Grant’s watercolor of the view from West Point reflects the description of the Hudson Valley in his 1839 letter: “So far as it regards natural attractions it is decidedly the most beaut-iful place that I have ever seen; here are hills and dales, rocks and river; all pleasant to look upon. From the window near I can see the Hudson; that far famed, that beautiful river.”
In February 1862 Grant led a successful attack on Fort Donelson, a key Confederate base in Tennessee. He earned his nickname, “Unconditional Surrender” Grant, refusing to accept any terms but “unconditional and immediate surrender.”
Click here to read Grant's words on the fall of Fort Donelson.
Ira Blanchard, an Illinois soldier who fought at Vicksburg, wrote home, “Hencefort[h] the forth of July will have a new meaning and V. along with Yorktown and Bunkers Hill will enkindle a new luster in the patriots [hart].”
Click here to read Grant's words on the capture of Vicksburg.
On June 15, 1864, Lincoln sent a telegram confirming his confidence in Grant’s strategy: ”I begin to see it. You will succeed. God bless you all.”
Click here to read Grant's words on serving President Lincoln.
Grant was generous in the terms he offered Lee: “The Officers give their individual parolls not to take up arms against the Govt. of United States … This done each officer, and man will be allowed to return to their homes, not to be disturbed by the U. S. Authorities, as long as they observe their parolls, and laws in force where they may reside.”
Grant spent the months after Lee’s surrender and Lincoln’s death traveling across the country, establishing military governments to enforce Reconstruction and protect newly freed African American men and women.

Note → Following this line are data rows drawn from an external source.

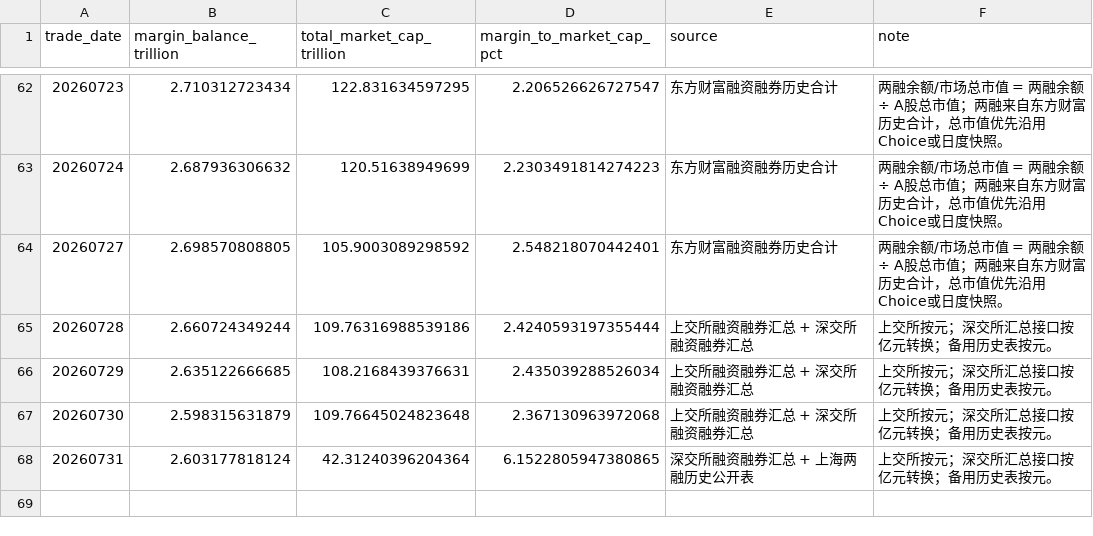
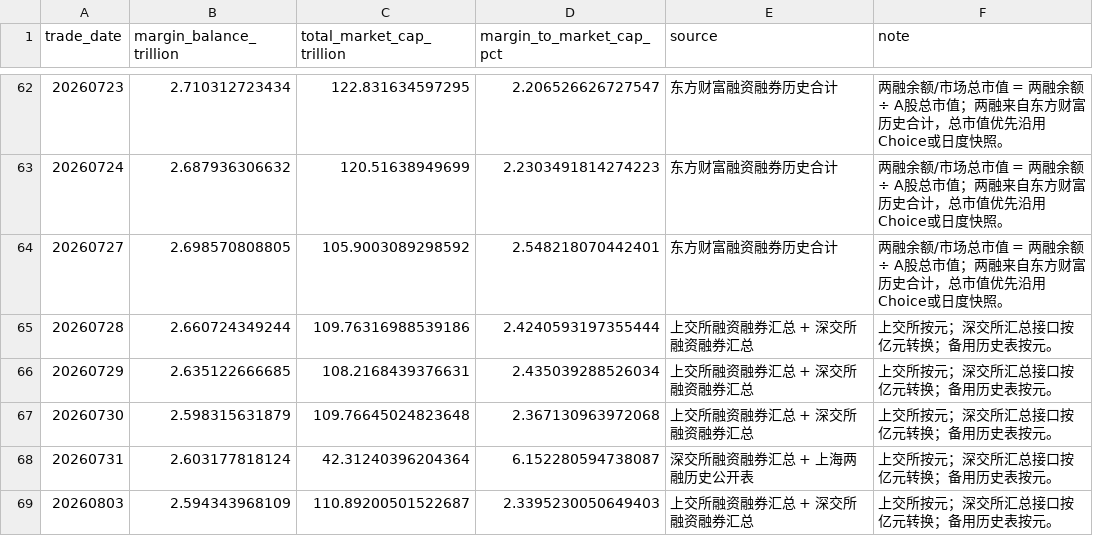
Before and after one commit to vanswei45678-droid/vanswei45678-droid.github.io, a CSV file: data/leverage.csv, drawn as a sheet; only a part is shown, gaps mark what is left out.

```diff
--- a/data/leverage.csv
+++ b/data/leverage.csv
@@ -67,2 +67,3 @@
 20260730,2.598315631879,109.76645024823648,2.367130963972068,上交所融资融券汇总 + 深交所融资融券汇总,上交所按元；深交所汇总接口按亿元转换；备用历史表按元。
-20260731,2.603177818124,42.31240396204364,6.1522805947380865,深交所融资融券汇总 + 上海两融历史公开表,上交所按元；深交所汇总接口按亿元转换；备用历史表按元。
+20260731,2.603177818124,42.31240396204364,6.152280594738087,深交所融资融券汇总 + 上海两融历史公开表,上交所按元；深交所汇总接口按亿元转换；备用历史表按元。
+20260803,2.594343968109,110.89200501522687,2.3395230050649403,上交所融资融券汇总 + 深交所融资融券汇总,上交所按元；深交所汇总接口按亿元转换；备用历史表按元。
```
Also changed, not shown: data/breadth.csv, data/crowding.csv, 10 other files.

Click here to read Grant's words on the cause of the Civil War.
“Although a soldier by profession, I have never felt any sort of fondness for war, and I have never advocated it, except as a means of peace.” -Ulysses S. Grant, Memorial Life of Gen. Ulysses S. Grant.

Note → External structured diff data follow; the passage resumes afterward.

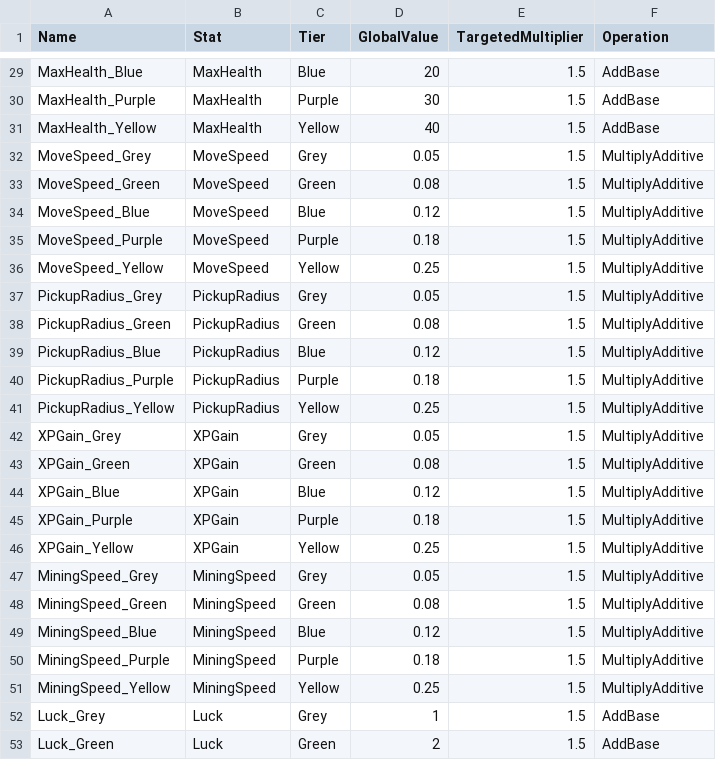
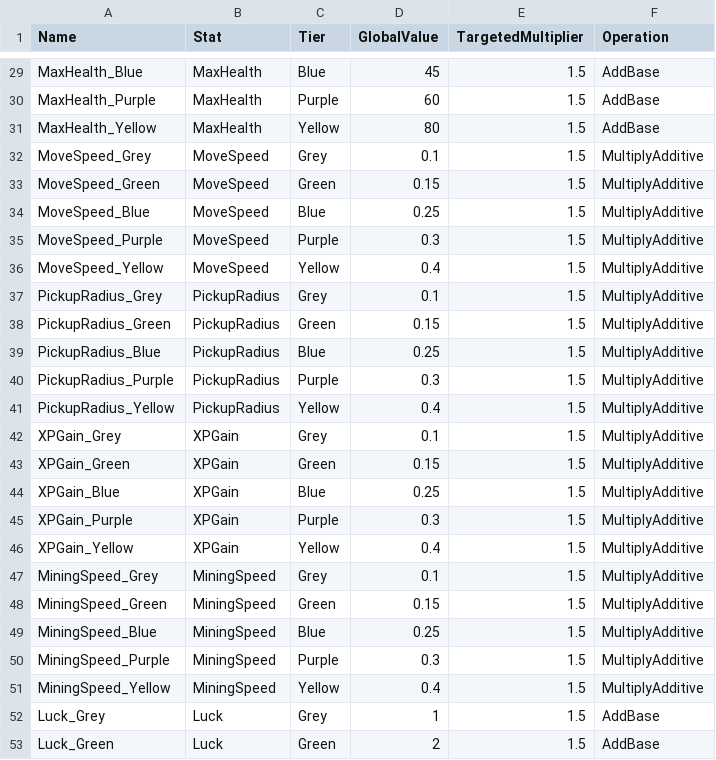
Before and after one commit to soumois/RogueRigs, a CSV file: Content/RogueRigs/Data/Tables/UpgradeValues.csv, drawn as a sheet; only a part is shown, gaps mark what is left out; the diff covers the shown part only; the diff names each change by its address in the sheet, - before the commit and + after, or states it on an @@ line.

```diff
--- a/Content/RogueRigs/Data/Tables/UpgradeValues.csv
+++ b/Content/RogueRigs/Data/Tables/UpgradeValues.csv
-D29 (GlobalValue): 20
+D29 (GlobalValue): 45
-D30 (GlobalValue): 30
+D30 (GlobalValue): 60
-D31 (GlobalValue): 40
+D31 (GlobalValue): 80
-D32 (GlobalValue): 0.05
+D32 (GlobalValue): 0.1
-D33 (GlobalValue): 0.08
+D33 (GlobalValue): 0.15
-D34 (GlobalValue): 0.12
+D34 (GlobalValue): 0.25
-D35 (GlobalValue): 0.18
+D35 (GlobalValue): 0.3
-D36 (GlobalValue): 0.25
+D36 (GlobalValue): 0.4
-D37 (GlobalValue): 0.05
+D37 (GlobalValue): 0.1
-D38 (GlobalValue): 0.08
+D38 (GlobalValue): 0.15
-D39 (GlobalValue): 0.12
+D39 (GlobalValue): 0.25
-D40 (GlobalValue): 0.18
+D40 (GlobalValue): 0.3
-D41 (GlobalValue): 0.25
+D41 (GlobalValue): 0.4
-D42 (GlobalValue): 0.05
+D42 (GlobalValue): 0.1
-D43 (GlobalValue): 0.08
+D43 (GlobalValue): 0.15
-D44 (GlobalValue): 0.12
+D44 (GlobalValue): 0.25
-D45 (GlobalValue): 0.18
+D45 (GlobalValue): 0.3
-D46 (GlobalValue): 0.25
+D46 (GlobalValue): 0.4
-D47 (GlobalValue): 0.05
+D47 (GlobalValue): 0.1
-D48 (GlobalValue): 0.08
+D48 (GlobalValue): 0.15
-D49 (GlobalValue): 0.12
+D49 (GlobalValue): 0.25
-D50 (GlobalValue): 0.18
+D50 (GlobalValue): 0.3
-D51 (GlobalValue): 0.25
+D51 (GlobalValue): 0.4
```
Also changed, not shown: 26 edited cells elsewhere in this file, Content/RogueRigs/Data/Tables/EnemyStats.csv, 14 other files.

Developed by the Gilder Lehrman Institute of American History.
Grant, Ulysses S. Memoirs and Selected Letters: Personal Memoirs of U.S. Grant, Selected Letters 1839-1865. New York: Library of America, 1990.

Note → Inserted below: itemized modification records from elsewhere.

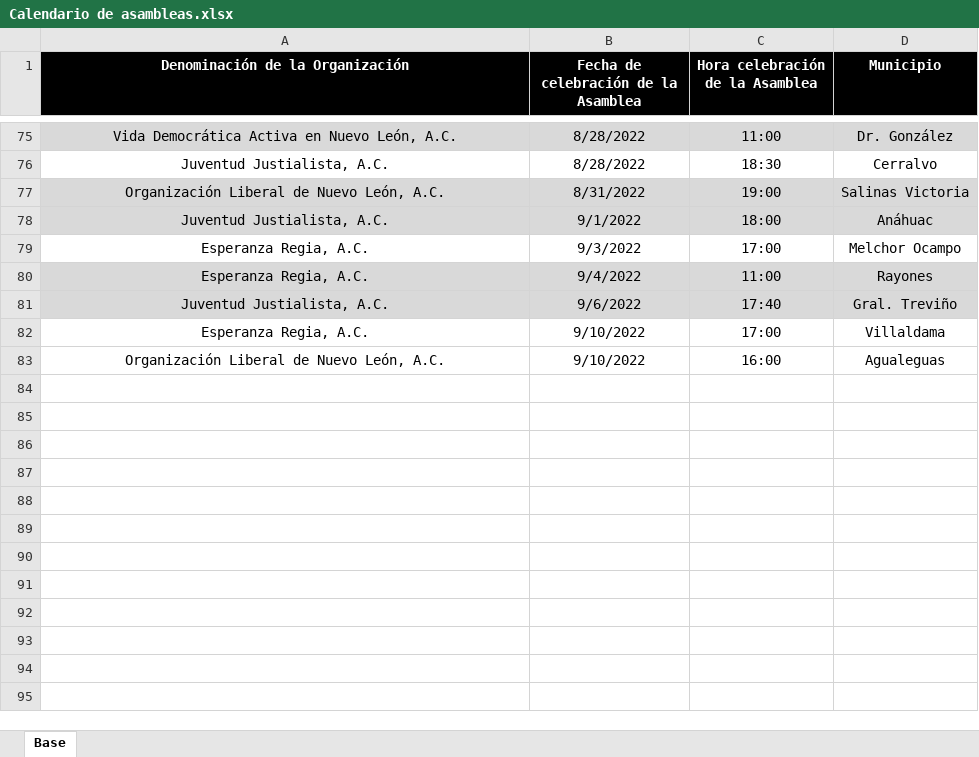
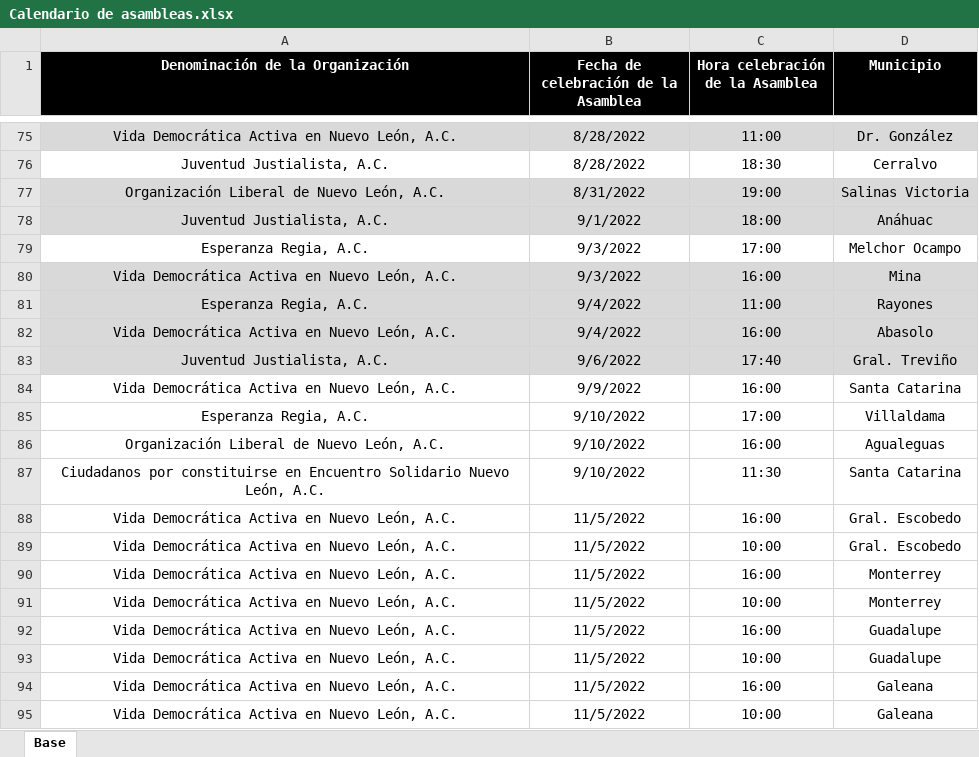
Before and after one commit to RitoCruz12/CalendarioDeAsambleas, an Excel workbook: Calendario de asambleas.xlsx, sheet Base, drawn as a sheet; only a part is shown, gaps mark what is left out; values as stored, in another font and other column widths than the file's, no borders; the diff names each change by its address in the sheet, - before the commit and + after, or states it on an @@ line.

Commit message:
assembly update 27

```diff
--- a/Calendario de asambleas.xlsx (sheet Base)
+++ b/Calendario de asambleas.xlsx (sheet Base)
+row 80: Vida Democrática Activa en Nuevo León, A.C. | 9/3/2022 | 16:00 | Mina
+row 82: Vida Democrática Activa en Nuevo León, A.C. | 9/4/2022 | 16:00 | Abasolo
+row 84: Vida Democrática Activa en Nuevo León, A.C. | 9/9/2022 | 16:00 | Santa Catarina
+row 87: Ciudadanos por constituirse en Encuentro Solidario Nuevo León, A.C. | 9/10/2022 | 11:30 | Santa Catarina
+row 88: Vida Democrática Activa en Nuevo León, A.C. | 11/5/2022 | 16:00 | Gral. Escobedo
+row 89: Vida Democrática Activa en Nuevo León, A.C. | 11/5/2022 | 10:00 | Gral. Escobedo
+row 90: Vida Democrática Activa en Nuevo León, A.C. | 11/5/2022 | 16:00 | Monterrey
+row 91: Vida Democrática Activa en Nuevo León, A.C. | 11/5/2022 | 10:00 | Monterrey
+row 92: Vida Democrática Activa en Nuevo León, A.C. | 11/5/2022 | 16:00 | Guadalupe
+row 93: Vida Democrática Activa en Nuevo León, A.C. | 11/5/2022 | 10:00 | Guadalupe
+row 94: Vida Democrática Activa en Nuevo León, A.C. | 11/5/2022 | 16:00 | Galeana
+row 95: Vida Democrática Activa en Nuevo León, A.C. | 11/5/2022 | 10:00 | Galeana
```
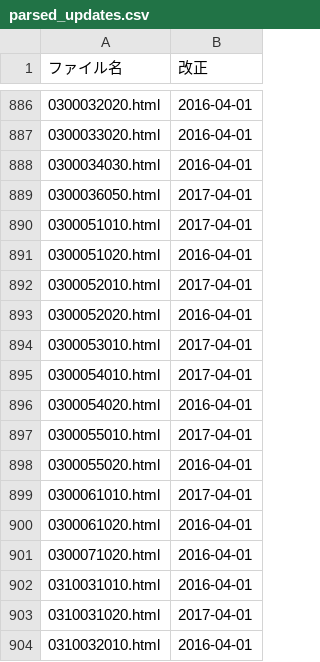
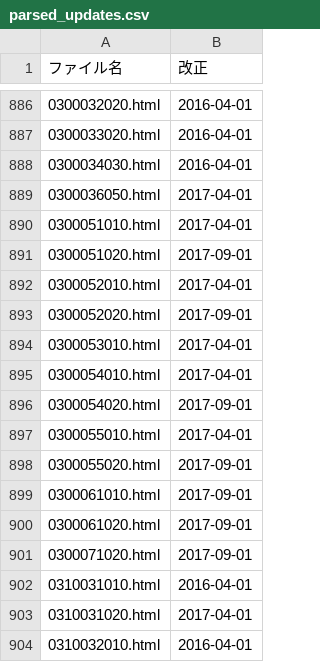
Before and after one commit to hkwi/kobe-bus-transit, a CSV file: parsed_updates.csv, drawn as a sheet; only a part is shown, gaps mark what is left out.

```diff
--- a/parsed_updates.csv
+++ b/parsed_updates.csv
@@ -890,13 +890,13 @@
 0300051010.html,2017-04-01
-0300051020.html,2016-04-01
+0300051020.html,2017-09-01
 0300052010.html,2017-04-01
-0300052020.html,2016-04-01
+0300052020.html,2017-09-01
 0300053010.html,2017-04-01
 0300054010.html,2017-04-01
-0300054020.html,2016-04-01
+0300054020.html,2017-09-01
 0300055010.html,2017-04-01
-0300055020.html,2016-04-01
-0300061010.html,2017-04-01
-0300061020.html,2016-04-01
-0300071020.html,2016-04-01
+0300055020.html,2017-09-01
+0300061010.html,2017-09-01
+0300061020.html,2017-09-01
+0300071020.html,2017-09-01
 0310031010.html,2016-04-01
```
Also changed, not shown: 1 other file.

Allen, Stephen Merrill. Memorial Life of Gen. Ulysses S. Grant. Boston: Webster Historical Society, 1889.